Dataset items
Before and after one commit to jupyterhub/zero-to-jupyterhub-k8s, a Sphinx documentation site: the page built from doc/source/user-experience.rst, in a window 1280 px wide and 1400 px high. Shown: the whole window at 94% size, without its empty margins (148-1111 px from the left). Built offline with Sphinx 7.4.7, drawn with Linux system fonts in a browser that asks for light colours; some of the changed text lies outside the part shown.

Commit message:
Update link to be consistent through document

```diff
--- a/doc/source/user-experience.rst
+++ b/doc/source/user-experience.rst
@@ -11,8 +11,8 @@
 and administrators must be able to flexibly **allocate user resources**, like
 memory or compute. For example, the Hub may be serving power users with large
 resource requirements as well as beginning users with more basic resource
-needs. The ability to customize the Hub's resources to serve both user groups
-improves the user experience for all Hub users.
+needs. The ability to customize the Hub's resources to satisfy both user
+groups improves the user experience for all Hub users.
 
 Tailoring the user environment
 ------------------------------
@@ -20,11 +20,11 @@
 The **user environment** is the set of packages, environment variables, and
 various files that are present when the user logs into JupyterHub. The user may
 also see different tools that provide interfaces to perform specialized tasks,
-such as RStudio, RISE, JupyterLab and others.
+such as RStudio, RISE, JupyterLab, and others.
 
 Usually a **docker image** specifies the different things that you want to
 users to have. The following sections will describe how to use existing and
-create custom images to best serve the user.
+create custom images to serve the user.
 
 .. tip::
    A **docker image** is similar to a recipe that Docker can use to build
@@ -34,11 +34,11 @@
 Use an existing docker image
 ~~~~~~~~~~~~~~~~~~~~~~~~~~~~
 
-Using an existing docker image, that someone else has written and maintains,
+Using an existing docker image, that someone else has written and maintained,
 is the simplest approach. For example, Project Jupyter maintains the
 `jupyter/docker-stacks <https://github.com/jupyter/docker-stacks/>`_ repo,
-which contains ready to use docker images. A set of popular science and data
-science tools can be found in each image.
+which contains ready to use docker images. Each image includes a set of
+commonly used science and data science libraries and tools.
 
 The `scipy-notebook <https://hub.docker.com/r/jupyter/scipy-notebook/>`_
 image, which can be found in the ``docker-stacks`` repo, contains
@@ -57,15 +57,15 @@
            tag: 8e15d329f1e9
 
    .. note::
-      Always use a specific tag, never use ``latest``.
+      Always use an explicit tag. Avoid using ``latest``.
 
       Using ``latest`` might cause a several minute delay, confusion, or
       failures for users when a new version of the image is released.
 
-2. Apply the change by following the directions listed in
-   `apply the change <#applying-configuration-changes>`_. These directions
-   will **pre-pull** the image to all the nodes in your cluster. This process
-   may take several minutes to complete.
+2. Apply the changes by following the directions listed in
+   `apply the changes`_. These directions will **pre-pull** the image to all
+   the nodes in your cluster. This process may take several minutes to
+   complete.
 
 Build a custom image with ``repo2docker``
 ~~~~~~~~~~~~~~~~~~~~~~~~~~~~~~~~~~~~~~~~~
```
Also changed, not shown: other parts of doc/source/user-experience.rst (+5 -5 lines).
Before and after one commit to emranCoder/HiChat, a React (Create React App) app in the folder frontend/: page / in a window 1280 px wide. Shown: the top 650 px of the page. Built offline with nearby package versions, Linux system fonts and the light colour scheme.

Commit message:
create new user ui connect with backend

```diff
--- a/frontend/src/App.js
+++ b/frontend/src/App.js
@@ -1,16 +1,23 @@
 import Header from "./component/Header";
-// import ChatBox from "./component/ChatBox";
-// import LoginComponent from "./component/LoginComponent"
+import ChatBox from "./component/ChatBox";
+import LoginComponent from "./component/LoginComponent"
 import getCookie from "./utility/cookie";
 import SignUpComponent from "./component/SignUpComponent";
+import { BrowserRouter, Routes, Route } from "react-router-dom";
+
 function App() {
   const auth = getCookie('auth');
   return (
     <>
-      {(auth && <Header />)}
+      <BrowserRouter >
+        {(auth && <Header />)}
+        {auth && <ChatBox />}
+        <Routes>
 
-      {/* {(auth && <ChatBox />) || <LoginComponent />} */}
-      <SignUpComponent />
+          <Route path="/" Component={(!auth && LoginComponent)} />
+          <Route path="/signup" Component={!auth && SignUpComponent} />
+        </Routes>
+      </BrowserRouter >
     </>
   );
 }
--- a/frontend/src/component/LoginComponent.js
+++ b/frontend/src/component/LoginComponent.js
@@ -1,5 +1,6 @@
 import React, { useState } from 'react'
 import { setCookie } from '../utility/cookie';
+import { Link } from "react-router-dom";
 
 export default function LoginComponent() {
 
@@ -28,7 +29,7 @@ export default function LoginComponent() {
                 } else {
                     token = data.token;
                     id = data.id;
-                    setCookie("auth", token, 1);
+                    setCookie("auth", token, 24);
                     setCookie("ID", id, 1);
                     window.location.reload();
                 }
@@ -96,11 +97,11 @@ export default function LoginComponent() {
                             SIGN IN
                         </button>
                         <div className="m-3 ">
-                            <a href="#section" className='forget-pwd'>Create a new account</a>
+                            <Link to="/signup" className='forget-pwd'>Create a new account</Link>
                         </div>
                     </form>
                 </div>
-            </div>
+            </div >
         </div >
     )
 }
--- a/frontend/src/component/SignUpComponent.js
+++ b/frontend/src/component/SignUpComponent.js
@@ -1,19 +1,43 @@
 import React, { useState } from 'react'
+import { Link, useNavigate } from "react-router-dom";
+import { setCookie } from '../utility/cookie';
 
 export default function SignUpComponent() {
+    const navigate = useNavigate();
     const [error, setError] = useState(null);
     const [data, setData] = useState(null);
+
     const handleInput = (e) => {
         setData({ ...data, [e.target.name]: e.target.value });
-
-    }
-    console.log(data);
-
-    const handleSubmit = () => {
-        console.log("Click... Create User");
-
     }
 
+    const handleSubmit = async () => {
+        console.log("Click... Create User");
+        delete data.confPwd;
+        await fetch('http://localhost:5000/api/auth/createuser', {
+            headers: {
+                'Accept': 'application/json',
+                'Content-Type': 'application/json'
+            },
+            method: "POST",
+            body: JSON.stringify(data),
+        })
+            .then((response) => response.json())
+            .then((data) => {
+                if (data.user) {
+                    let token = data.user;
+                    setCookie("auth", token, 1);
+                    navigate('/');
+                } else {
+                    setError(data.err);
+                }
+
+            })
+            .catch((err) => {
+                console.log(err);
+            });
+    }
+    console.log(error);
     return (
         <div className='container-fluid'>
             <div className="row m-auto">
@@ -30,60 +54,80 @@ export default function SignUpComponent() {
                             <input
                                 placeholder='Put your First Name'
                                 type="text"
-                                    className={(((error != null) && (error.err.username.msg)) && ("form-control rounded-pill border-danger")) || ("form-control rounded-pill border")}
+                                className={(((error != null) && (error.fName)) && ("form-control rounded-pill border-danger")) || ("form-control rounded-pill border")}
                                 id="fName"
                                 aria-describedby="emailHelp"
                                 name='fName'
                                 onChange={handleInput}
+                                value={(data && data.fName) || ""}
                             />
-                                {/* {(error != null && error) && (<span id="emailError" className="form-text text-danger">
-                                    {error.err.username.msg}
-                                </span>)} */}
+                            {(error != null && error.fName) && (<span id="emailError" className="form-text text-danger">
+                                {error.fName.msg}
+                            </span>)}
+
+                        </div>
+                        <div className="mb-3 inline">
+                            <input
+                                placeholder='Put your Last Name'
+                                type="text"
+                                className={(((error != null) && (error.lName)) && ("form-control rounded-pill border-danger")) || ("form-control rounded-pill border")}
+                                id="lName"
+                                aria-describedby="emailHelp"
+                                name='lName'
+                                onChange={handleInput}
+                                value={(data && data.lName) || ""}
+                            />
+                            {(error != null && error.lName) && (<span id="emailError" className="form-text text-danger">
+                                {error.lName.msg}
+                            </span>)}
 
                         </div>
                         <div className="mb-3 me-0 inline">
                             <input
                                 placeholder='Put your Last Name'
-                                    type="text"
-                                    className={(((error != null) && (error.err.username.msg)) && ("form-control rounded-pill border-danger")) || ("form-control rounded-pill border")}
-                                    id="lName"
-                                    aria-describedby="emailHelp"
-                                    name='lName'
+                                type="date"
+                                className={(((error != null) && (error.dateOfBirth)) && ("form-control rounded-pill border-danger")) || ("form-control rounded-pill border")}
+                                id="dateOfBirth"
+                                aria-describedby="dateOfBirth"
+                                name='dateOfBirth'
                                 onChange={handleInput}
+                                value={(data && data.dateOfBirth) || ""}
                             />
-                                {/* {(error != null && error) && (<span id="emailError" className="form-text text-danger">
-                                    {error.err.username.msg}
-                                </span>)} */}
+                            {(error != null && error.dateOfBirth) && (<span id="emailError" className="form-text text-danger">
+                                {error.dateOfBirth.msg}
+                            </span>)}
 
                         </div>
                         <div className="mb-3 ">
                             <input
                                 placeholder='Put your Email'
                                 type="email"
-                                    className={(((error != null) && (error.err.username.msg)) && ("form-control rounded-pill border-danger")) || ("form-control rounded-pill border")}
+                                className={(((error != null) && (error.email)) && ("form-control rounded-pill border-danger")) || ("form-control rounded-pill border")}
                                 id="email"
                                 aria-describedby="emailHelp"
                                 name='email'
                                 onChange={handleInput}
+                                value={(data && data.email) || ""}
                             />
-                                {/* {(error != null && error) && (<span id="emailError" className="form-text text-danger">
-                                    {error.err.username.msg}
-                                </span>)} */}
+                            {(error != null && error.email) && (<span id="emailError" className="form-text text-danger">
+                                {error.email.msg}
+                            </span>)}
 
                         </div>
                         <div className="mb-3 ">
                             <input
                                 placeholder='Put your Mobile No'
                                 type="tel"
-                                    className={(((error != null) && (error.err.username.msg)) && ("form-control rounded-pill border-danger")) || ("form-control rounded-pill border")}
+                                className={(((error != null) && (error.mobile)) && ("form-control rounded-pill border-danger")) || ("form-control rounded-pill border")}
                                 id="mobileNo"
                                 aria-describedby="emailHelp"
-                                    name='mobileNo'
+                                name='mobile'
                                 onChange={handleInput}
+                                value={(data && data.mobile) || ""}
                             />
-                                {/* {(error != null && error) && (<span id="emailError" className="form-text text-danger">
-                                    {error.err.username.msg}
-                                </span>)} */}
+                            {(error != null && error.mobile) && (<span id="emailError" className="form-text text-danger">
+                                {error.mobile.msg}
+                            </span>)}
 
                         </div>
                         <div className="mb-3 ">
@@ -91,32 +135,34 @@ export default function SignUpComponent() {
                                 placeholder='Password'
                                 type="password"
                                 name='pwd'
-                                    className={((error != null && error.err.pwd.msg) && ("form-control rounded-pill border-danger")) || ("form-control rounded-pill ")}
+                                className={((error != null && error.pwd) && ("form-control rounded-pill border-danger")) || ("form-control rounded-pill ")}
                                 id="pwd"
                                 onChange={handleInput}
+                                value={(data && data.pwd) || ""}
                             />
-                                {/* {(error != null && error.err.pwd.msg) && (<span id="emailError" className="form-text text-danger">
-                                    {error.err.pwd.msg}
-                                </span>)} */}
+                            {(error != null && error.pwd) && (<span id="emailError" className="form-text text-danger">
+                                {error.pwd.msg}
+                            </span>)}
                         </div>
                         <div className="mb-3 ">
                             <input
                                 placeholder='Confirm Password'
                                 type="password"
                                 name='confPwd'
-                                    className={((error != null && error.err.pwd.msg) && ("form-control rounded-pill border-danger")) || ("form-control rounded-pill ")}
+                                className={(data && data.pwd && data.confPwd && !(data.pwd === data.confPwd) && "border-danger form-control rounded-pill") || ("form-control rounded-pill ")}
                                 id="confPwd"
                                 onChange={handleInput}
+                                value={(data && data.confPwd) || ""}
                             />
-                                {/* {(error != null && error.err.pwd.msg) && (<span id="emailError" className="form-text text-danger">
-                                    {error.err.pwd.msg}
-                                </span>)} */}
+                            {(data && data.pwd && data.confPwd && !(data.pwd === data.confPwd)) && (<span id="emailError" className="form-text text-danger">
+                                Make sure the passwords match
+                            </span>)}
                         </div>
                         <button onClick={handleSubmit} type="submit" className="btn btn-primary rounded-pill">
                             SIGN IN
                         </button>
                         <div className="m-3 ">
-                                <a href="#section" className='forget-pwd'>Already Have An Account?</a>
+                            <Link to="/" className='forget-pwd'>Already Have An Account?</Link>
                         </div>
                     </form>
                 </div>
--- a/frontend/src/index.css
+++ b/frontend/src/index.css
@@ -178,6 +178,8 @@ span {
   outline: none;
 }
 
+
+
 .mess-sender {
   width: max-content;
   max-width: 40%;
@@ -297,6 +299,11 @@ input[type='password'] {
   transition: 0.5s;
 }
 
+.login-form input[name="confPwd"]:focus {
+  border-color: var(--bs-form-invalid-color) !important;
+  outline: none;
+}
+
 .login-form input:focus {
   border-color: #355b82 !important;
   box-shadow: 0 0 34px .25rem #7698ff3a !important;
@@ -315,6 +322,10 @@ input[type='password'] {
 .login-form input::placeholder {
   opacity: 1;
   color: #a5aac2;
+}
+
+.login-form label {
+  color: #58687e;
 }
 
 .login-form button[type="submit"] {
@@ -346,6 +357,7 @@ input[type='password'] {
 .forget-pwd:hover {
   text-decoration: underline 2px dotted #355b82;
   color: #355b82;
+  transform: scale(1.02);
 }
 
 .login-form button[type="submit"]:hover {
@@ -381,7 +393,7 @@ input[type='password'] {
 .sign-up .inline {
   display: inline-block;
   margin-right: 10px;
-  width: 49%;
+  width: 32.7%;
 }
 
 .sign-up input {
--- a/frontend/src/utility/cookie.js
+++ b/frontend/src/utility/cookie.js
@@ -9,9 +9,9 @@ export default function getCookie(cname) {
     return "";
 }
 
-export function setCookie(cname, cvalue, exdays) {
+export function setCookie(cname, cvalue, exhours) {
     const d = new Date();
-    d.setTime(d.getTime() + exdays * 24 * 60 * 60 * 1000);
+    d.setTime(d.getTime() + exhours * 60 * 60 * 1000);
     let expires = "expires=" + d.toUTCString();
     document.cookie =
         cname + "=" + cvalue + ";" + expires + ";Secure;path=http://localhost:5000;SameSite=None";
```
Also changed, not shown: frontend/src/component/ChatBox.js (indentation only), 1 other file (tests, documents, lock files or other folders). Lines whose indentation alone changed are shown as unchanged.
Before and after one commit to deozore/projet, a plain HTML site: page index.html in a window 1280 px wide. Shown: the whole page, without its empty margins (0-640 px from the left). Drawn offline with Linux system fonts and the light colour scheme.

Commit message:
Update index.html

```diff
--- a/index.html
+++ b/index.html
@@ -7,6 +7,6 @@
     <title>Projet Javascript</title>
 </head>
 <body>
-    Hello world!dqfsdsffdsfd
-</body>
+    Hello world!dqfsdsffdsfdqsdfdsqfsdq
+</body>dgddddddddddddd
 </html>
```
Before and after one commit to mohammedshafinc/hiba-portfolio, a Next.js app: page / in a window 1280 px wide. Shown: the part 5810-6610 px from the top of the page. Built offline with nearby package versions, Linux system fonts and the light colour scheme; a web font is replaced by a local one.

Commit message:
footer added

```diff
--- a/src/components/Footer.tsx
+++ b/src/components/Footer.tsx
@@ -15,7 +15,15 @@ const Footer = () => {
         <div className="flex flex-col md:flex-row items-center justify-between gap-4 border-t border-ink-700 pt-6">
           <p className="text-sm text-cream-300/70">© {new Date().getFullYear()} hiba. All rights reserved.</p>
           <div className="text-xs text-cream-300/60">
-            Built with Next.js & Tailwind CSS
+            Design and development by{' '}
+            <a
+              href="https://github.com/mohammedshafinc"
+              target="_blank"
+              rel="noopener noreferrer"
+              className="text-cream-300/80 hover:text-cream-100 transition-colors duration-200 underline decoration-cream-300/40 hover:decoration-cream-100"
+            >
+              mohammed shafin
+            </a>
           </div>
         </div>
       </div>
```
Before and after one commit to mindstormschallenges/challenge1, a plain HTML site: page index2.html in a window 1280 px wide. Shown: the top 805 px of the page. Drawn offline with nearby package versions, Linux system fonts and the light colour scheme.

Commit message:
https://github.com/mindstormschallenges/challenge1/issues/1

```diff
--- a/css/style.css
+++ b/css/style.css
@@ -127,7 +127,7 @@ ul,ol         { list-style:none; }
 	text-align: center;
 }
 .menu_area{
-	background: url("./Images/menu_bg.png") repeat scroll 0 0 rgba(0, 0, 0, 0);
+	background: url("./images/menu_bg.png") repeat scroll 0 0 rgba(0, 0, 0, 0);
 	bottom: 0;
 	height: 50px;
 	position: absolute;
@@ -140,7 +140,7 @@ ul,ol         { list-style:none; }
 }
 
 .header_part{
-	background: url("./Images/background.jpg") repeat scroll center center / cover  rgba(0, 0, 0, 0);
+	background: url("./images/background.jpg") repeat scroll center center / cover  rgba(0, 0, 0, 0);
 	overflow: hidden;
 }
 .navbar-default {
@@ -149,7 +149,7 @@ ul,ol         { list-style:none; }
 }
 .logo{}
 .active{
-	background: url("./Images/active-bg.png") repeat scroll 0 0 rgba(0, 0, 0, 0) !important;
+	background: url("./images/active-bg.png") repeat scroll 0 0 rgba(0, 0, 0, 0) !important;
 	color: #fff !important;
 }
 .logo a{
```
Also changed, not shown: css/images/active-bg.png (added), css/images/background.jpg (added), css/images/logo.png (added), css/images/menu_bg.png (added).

**Exercise description**
Find every line in the records above that holds the word "Routes", and copy each one.

**Written solution**
+import { BrowserRouter, Routes, Route } from "react-router-dom";
+        <Routes>
+        </Routes>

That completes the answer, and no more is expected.